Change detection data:
┌──
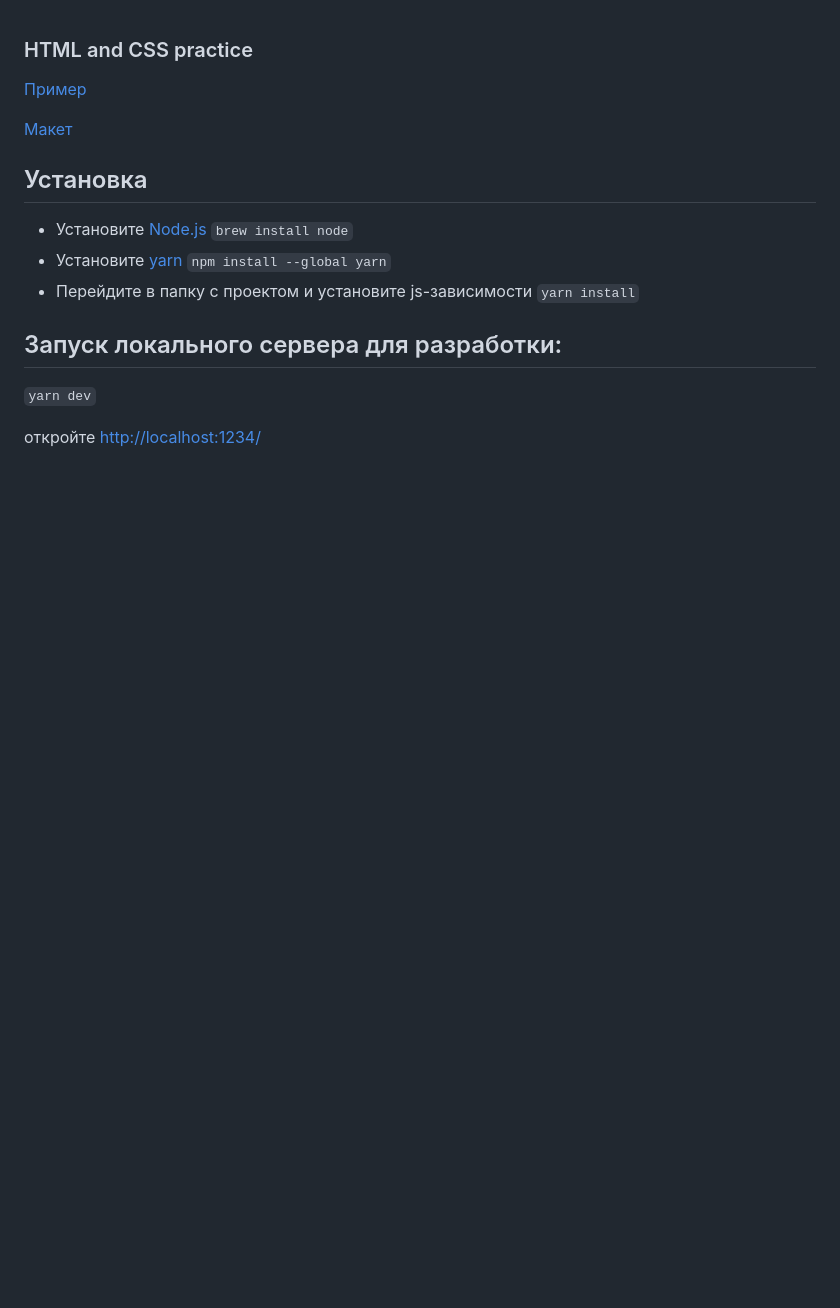
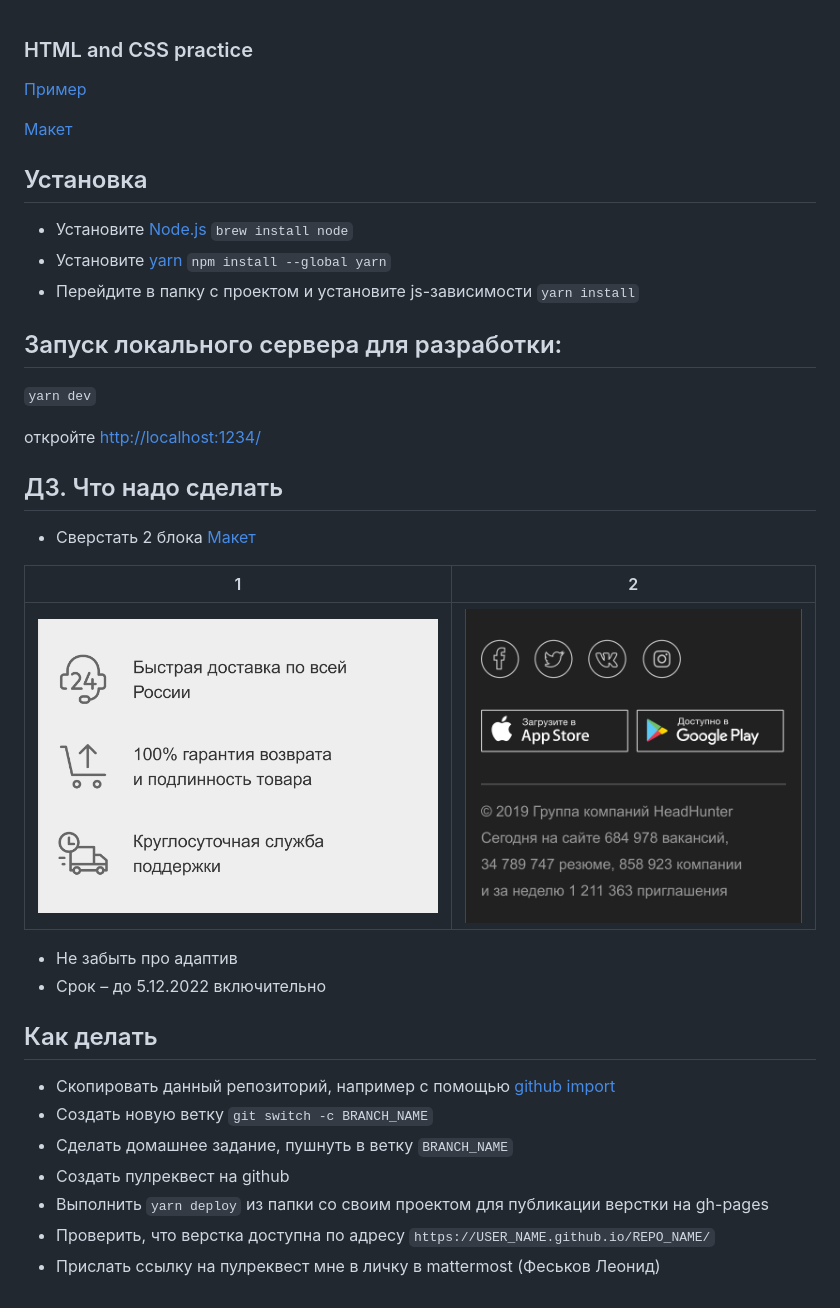
Before and after one commit to ark-web-dev/hh-school-html-and-css, a Markdown page: README.md, the part around the change. Drawn GitHub-style; pictures changed too: images/homework-2.png (added), images/homework-3.png (added); blank space fills up the shorter version.

Commit message:
Add homework

```diff
--- a/README.md
+++ b/README.md
@@ -15,3 +15,22 @@
 `yarn dev`
 
 откройте [http://localhost:1234/](http://localhost:1234/)
+
+## ДЗ. Что надо сделать
+* Сверстать 2 блока [Макет](https://www.figma.com/file/15m1YmCgsCF85PObn0lQaQ/%D0%A1%D0%BA%D0%B2%D0%BE%D0%B7%D0%BD%D0%B0%D1%8F-%D0%B4%D0%BE%D0%BC%D0%B0%D1%88%D0%BA%D0%B0?node-id=91%3A999)
+
+1 | 2 |
+--- | ---
+![](images/homework-2.png)|![](images/homework-3.png)
+
+* Не забыть про адаптив
+* Срок – до 5.12.2022 включительно
+
+## Как делать
+* Скопировать данный репозиторий, например с помощью [github import](https://github.com/new/import)
+* Создать новую ветку `git switch -c BRANCH_NAME`
+* Сделать домашнее задание, пушнуть в ветку `BRANCH_NAME`
+* Создать пулреквест на github
+* Выполнить `yarn deploy` из папки со своим проектом для публикации верстки на gh-pages
+* Проверить, что верстка доступна по адресу `https://USER_NAME.github.io/REPO_NAME/`
+* Прислать ссылку на пулреквест мне в личку в mattermost (Феськов Леонид)
```
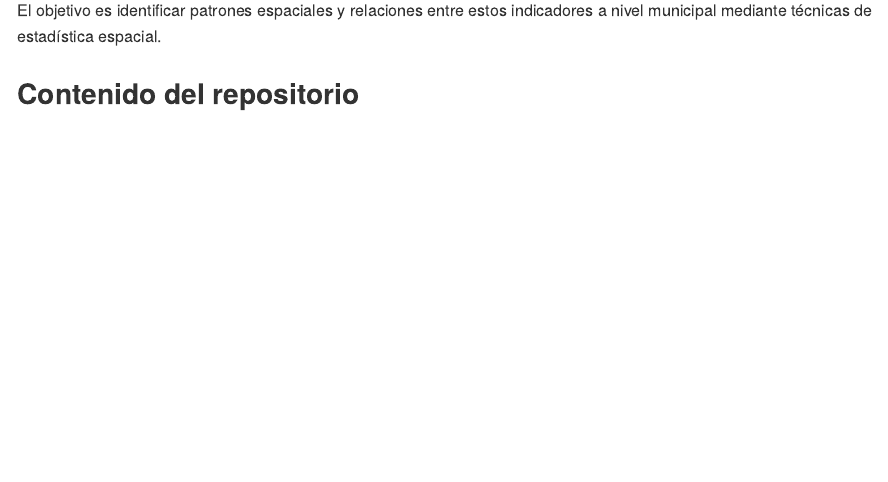
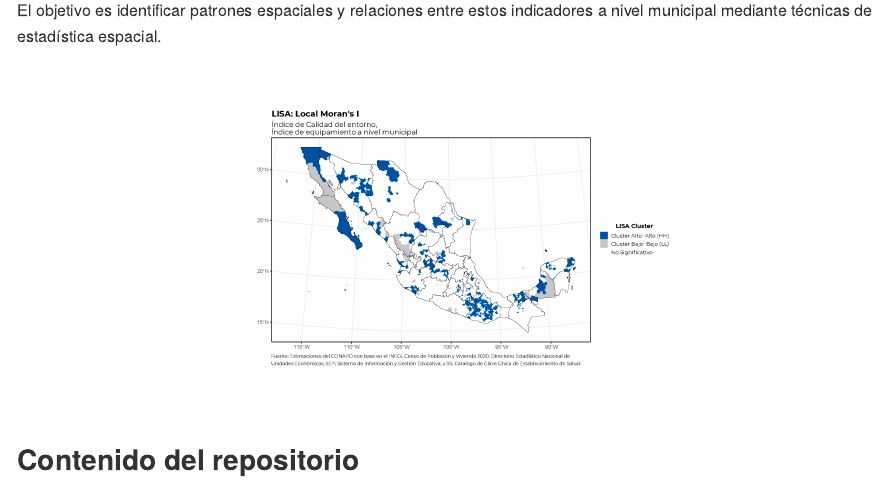
Before and after one commit to dvillasanao/Bivariate_Moran, an R Markdown document (README.Rmd): the page in a window 1100 px wide, from 270 px down. The pictures show the output file README.md that the author committed with the source, drawn offline in the style of GitHub.

Commit message:
Readme File

```diff
--- a/README.Rmd
+++ b/README.Rmd
@@ -20,6 +20,10 @@ Este repositorio contiene el código y los resultados del análisis de correlaci
 - **Índice de Accesibilidad (IA)**
 
 El objetivo es identificar patrones espaciales y relaciones entre estos indicadores a nivel municipal mediante técnicas de estadística espacial.
+
+<div style="display: flex; justify-content: center;">
+  <img src="Output/Mapa LISA Cluster_IE.png" width="55%" style="margin: 1px;">
+</div>
 
 ## Contenido del repositorio
 
```
Also changed, not shown: README.md.
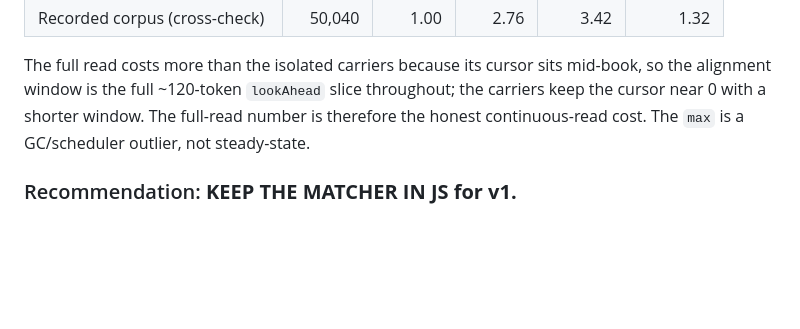
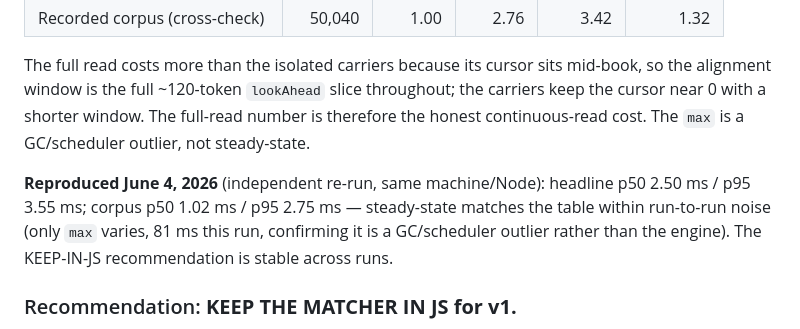
Before and after one commit to joe-bor/book-effect, a Markdown page: docs/08-alignment-replay-results.md, the part around the change. Rendered like a GitHub page; blank space fills up the shorter version.

```diff
--- a/docs/08-alignment-replay-results.md
+++ b/docs/08-alignment-replay-results.md
@@ -178,6 +178,11 @@ alignment window is the full ~120-token `lookAhead` slice throughout; the carrie
 near 0 with a shorter window. The full-read number is therefore the honest continuous-read cost.
 The `max` is a GC/scheduler outlier, not steady-state.
 
+**Reproduced June 4, 2026** (independent re-run, same machine/Node): headline p50 2.50 ms / p95
+3.55 ms; corpus p50 1.02 ms / p95 2.75 ms — steady-state matches the table within run-to-run noise
+(only `max` varies, 81 ms this run, confirming it is a GC/scheduler outlier rather than the engine).
+The KEEP-IN-JS recommendation is stable across runs.
+
 ### Recommendation: **KEEP THE MATCHER IN JS for v1.**
 
 The 5 Hz cadence gives a **200 ms per-frame budget**. Headline **p95 = 3.26 ms = 1.6 % of one
```
Also changed, not shown: docs/06-phase-2-runbook.md (+8 -1 lines).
└──
Show all lines from the records above where the word "Создать" occurs.

- Written solution -
+* Создать новую ветку `git switch -c BRANCH_NAME`
+* Создать пулреквест на github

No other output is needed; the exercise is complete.